Geoffrey M. Biringer, for petitioner.
Michael D. Alsher, Associate Counsel, with him, Charles Hasson, Deputy Chief Counsel, and Richard L. Cole, Jr., Chief Counsel, for respondent.
Judges Rogers, MacPhail and Barbieri, sitting as a panel of three. Opinion by Judge Rogers.
[ 82 Pa. Commw. Page 576]
Samuel Dunbar, Jr. has appealed from an order of the Unemployment Compensation Board of Review which affirmed a referee's decision denying him unemployment compensation benefits by reason of his asserted willful misconduct, pursuant to Section 402(e) of the Unemployment Compensation Law, Act of December 5, 1936, Second Ex. Sess., P.L. (1937) 2897, as amended, 43 P.S. § 802(e).
The claimant was last employed as a maintenance repairman by the Commonwealth of Pennsylvania, Department of General Services. In August, 1981, he was involved in a domestic altercation which resulted in his being arrested and charged with aggravated assault.
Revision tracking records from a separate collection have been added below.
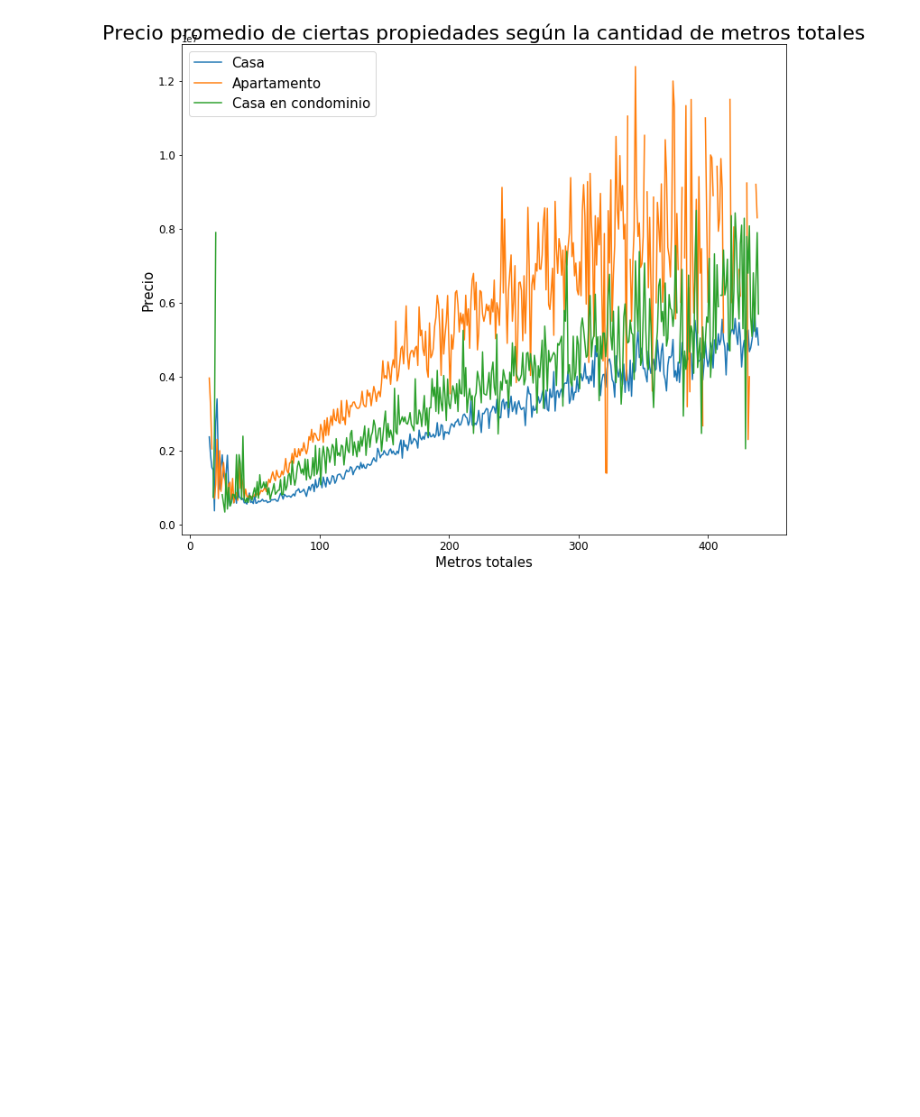
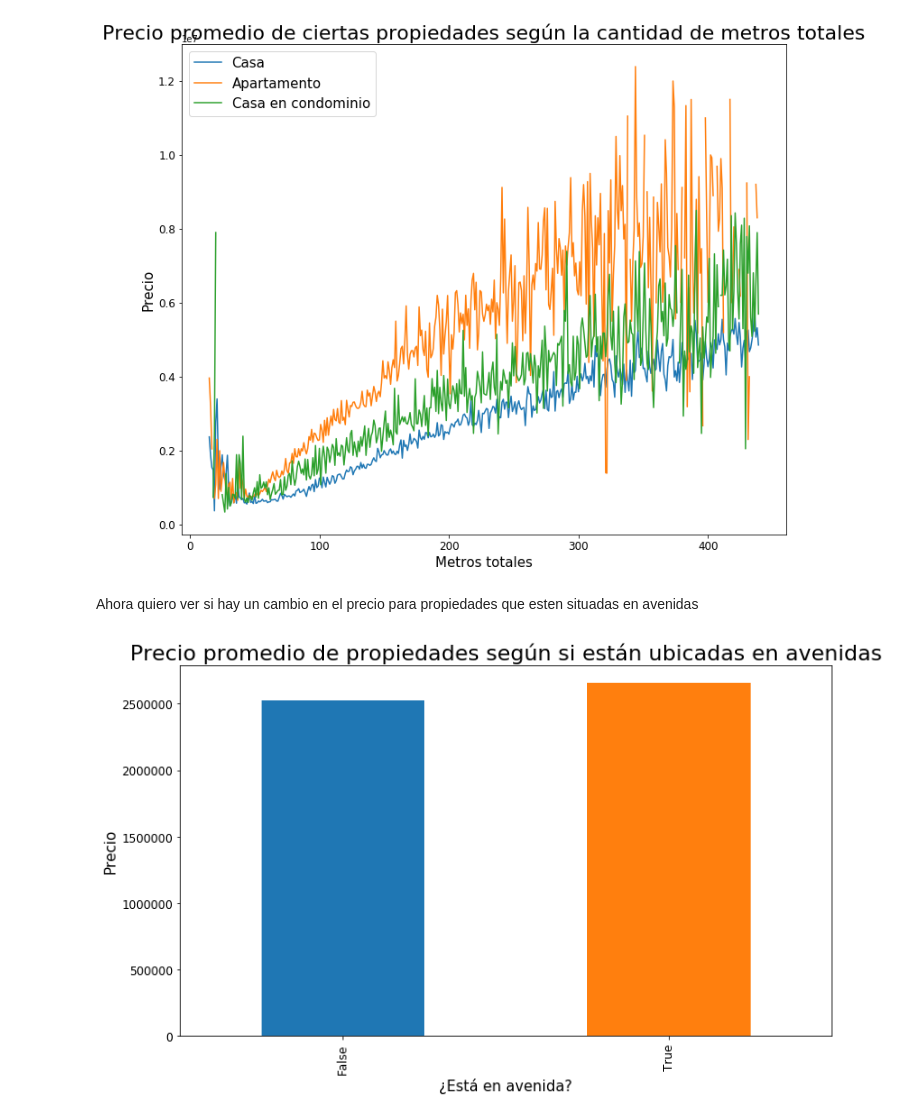
Before and after one commit to luctiz/Grupo43-TP1, a Jupyter notebook: PrecioVsOtros.ipynb, the cells around one changed output. Saved outputs shown, nothing was run; the diff lists cells and outputs as text; code cells hidden in the pictures; blank space fills up the shorter version.

```diff
--- a/PrecioVsOtros.ipynb
+++ b/PrecioVsOtros.ipynb
@@ -143,3 +143,23 @@ g.set_ylabel("Precio", fontsize=15)
 plt.show()
 # %% [output]
 [figure]
+# %% [markdown]
+Ahora quiero ver si hay un cambio en el precio para propiedades que esten situadas en avenidas
+# %%
+def esta_en_av(string):
+    if string==0:
+        return False
+    l = string.split()
+    for p in l:
+        if p in ("AV.","Av.","av.","AV","Av","av","AVENIDA","Avenida","avenida"):
+            return True
+    return False
+
+df['esta_en_av'] = df['direccion'].map(esta_en_av)
+g = df.groupby('esta_en_av').mean().plot(kind='bar', y='precio', figsize=(12,7), fontsize=12, legend=False)
+g.set_title("Precio promedio de propiedades según si están ubicadas en avenidas", fontsize=22)
+g.set_xlabel("¿Está en avenida?", fontsize=15)
+g.set_ylabel("Precio", fontsize=15)
+plt.show()
+# %% [output]
+[figure, added]
```
Also changed, not shown: parts of 2 cells of this notebook.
On December 30, 1981, while on annual leave
[ 82 Pa. Commw. Page 577]
from his employment, the claimant was incarcerated pending trial on the assault charge. Because of his incarceration, the claimant did not report to work on January 4, 1982 as scheduled, but the following day he contacted his supervisor and informed him that due to his circumstances he would not be able to return to work until at least January 27, 1982, the date of his trial. The claimant was suspended from his employment as of January 4, 1982 as mandated by Section 7.173 of the Governor's Code of Conduct. 10 Pa. B. 4020 (1981). He was subsequently convicted of simple assault and sentenced to three to twelve months imprisonment. As a result of this conviction, he was discharged by the Department of General Services.
The claimant was released from prison on July 15, 1982 and applied for unemployment compensation for the period following his release. The Office of Employment Security notified the claimant in writing that he was ineligible for compensation because his separation from employment was the result of his willful misconduct, consisting of his arrest on a felony charge in violation of the Governor's Code of Conduct. The claimant appealed and the referee approved the denial of benefits finding that the claimant had violated the Governor's Code of Conduct. The Board of Review affirmed.
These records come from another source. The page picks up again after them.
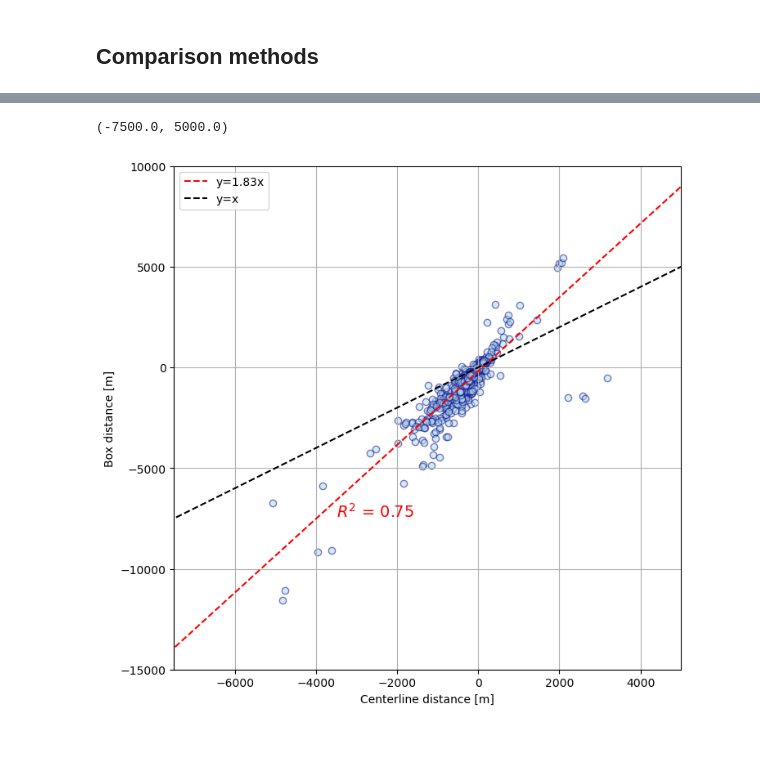
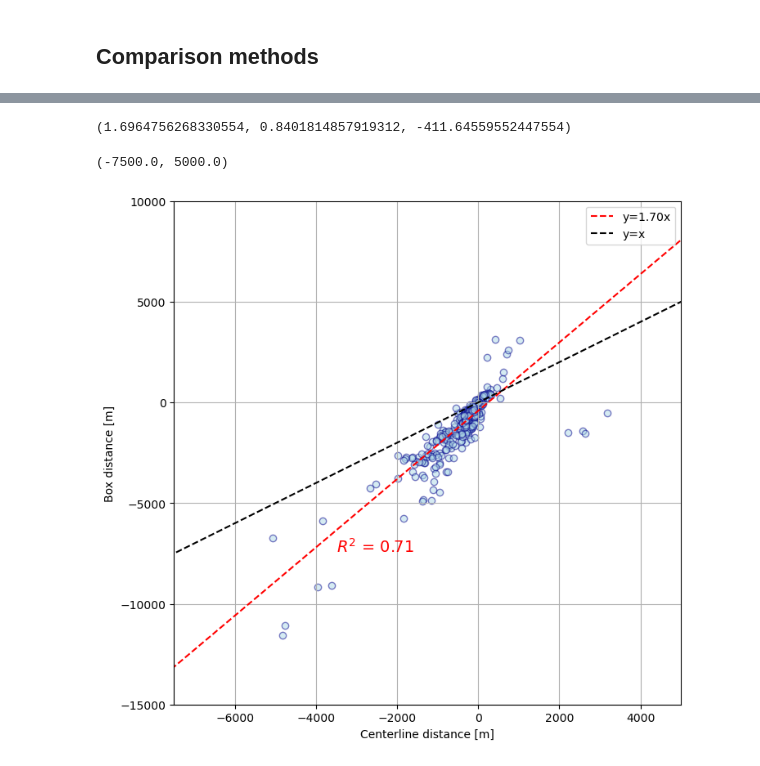
Before and after one commit to lorisdanjou/Svalbard_calving_fronts_1936-1978_data_analysis, a Jupyter notebook: results.ipynb, the cells around one changed output, grey strips where cells are left out. Saved outputs shown, nothing was run; the diff lists cells and outputs as text; code cells hidden in the pictures.

```diff
--- a/results.ipynb
+++ b/results.ipynb
@@ -1992,12 +1992,12 @@ len(surges_cl.front_id.unique()), surges_cl.front_id.unique(), len(retreats_cl.f
 # %% [markdown]
 ## Comparison methods
 # %%
-for i in results_cl.index.values:
-    front_id, year1, year2 = results_cl.loc[i][["front_id", "year_1", "year_2"]]
-    for j in results_box.index.values:
-        front_id_2, year1_2, year2_2 = results_box.loc[j][["front_id", "year_1", "year_2"]]
-        if (front_id == front_id_2) and (year1 == year1_2) and (year2 == year2_2):
-            results_cl.loc[i, "mean_distance_2"] = results_box.loc[j, "mean_distance"]
-            results_cl.loc[i, "uncertainty_2"] = results_box.loc[j, "uncertainty"]
+# for i in results_cl.index.values:
+#     front_id, year1, year2 = results_cl.loc[i][["front_id", "year_1", "year_2"]]
+#     for j in results_box.index.values:
+#         front_id_2, year1_2, year2_2 = results_box.loc[j][["front_id", "year_1", "year_2"]]
+#         if (front_id == front_id_2) and (year1 == year1_2) and (year2 == year2_2):
+#             results_cl.loc[i, "mean_distance_2"] = results_box.loc[j, "mean_distance"]
+#             results_cl.loc[i, "uncertainty_2"] = results_box.loc[j, "uncertainty"]
 
-results_cl
+# results_cl
@@ -2044,0 +2015,10 @@ lr.slope, lr.rvalue, lr.intercept
+# %%
+positions_box_0, positions_cl_0 = positions_box.loc[positions_box.mean_corrected != 0], positions_cl.loc[positions_cl.mean_corrected != 0]
+
+for i in positions_box_0.index.values:
+    front_id, year = positions_box_0.loc[i][["front_id", "year"]]
+    for j in positions_cl_0.index.values:
+        front_id_2, year_2 = positions_cl_0.loc[j][["front_id", "year"]]
+        if (front_id == front_id_2) and (year == year_2):
+            positions_box_0.loc[i, "mean_corrected_cl"] = positions_cl_0.loc[j, "mean_corrected"]
+            positions_box_0.loc[i, "uncertainty_cl"] = positions_cl_0.loc[j, "uncertainty"]
@@ -2044,0 +2036,5 @@ lr.slope, lr.rvalue, lr.intercept
+# %%
+results_cross = positions_box_0.loc[:, ["front_id", "year", "mean_corrected", "mean_corrected_cl", "uncertainty", "uncertainty_cl"]]
+results_cross.columns = ["front_id", "year", "mean_corrected_box", "mean_corrected_cl", "uncertainty_box", "uncertainty_cl"]
+results_cross.dropna(inplace=True)
+results_cross
@@ -2045,21 +2055,29 @@ lr.slope, lr.rvalue, lr.intercept
+# %%
+lr = scipy.stats.linregress(
+    results_cross.mean_corrected_cl.values.astype(float),
+    results_cross.mean_corrected_box.values.astype(float)
+)
+lr.slope, lr.rvalue, lr.intercept
+# %% [output]
+(1.6964756268330554, 0.8401814857919312, -411.64559552447554)
 # %%
 fig, ax = plt.subplots(figsize=(8, 8))
 ax.set_xlim([-7500, 5000])
 ax.set_ylim([-15000, 10000])
-ax.scatter(results_cross.mean_distance_cl, results_cross.mean_distance_box, color="lightblue", edgecolor="darkblue", alpha=0.5)
+ax.scatter(results_cross.mean_corrected_cl, results_cross.mean_corrected_box, color="lightblue", edgecolor="darkblue", alpha=0.5)
 xlim = ax.get_xlim()
 ylim = ax.get_ylim()
 x_vals = np.linspace(min(xlim[0], ylim[0]), max(xlim[1], ylim[1]), 100)
 ax.plot(x_vals, lr.slope * x_vals + lr.intercept, color ="r", linestyle="--", label=f"y={lr.slope:.2f}x")
 ax.text(-3500, -6700, f"$R^2$ = {lr.rvalue**2:.2f}", fontsize=14, color="r", verticalalignment="top", horizontalalignment="left")
 ax.plot(x_vals, x_vals, color="k", linestyle="--", label="y=x")
 
 ax.grid()
 ax.legend()
 ax.set_xlabel("Centerline distance [m]")
 ax.set_ylabel("Box distance [m]")
 print(ax.get_xlim())
 fig.savefig("images/results_cross_distances.png", bbox_inches="tight")
 # %% [output]
 (-7500.0, 5000.0)
-[figure, old version]
+[figure, new version]
```
Also changed, not shown: parts of 5 cells of this notebook, 1 other file.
The issue here is whether the claimant's violation of the Governor's Code of Conduct per se constitutes willful misconduct making him ineligible to receive unemployment compensation.
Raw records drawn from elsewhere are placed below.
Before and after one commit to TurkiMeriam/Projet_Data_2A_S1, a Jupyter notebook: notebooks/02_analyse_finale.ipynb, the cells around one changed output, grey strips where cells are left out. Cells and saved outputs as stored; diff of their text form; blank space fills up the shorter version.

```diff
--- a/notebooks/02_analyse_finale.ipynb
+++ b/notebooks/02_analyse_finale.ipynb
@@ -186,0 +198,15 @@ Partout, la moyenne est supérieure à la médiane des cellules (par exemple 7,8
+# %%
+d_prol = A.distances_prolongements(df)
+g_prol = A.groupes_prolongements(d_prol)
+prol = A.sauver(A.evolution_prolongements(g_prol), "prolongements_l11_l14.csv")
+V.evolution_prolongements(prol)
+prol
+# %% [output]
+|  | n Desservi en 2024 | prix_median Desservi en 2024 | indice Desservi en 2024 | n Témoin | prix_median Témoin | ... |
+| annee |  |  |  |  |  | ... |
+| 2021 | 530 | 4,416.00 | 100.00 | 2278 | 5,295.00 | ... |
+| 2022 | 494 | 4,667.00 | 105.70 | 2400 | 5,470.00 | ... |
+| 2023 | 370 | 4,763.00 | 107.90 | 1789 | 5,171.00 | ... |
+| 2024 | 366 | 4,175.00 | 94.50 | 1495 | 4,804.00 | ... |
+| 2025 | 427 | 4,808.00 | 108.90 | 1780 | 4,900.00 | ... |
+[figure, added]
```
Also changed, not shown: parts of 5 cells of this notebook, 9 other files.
In willful misconduct cases, the burden of establishing the claimant's ineligibility is on the employer, and our scope of review is limited to questions of law and to a determination of whether the board's findings are supported by substantial evidence. Gallagher v. Unemployment ...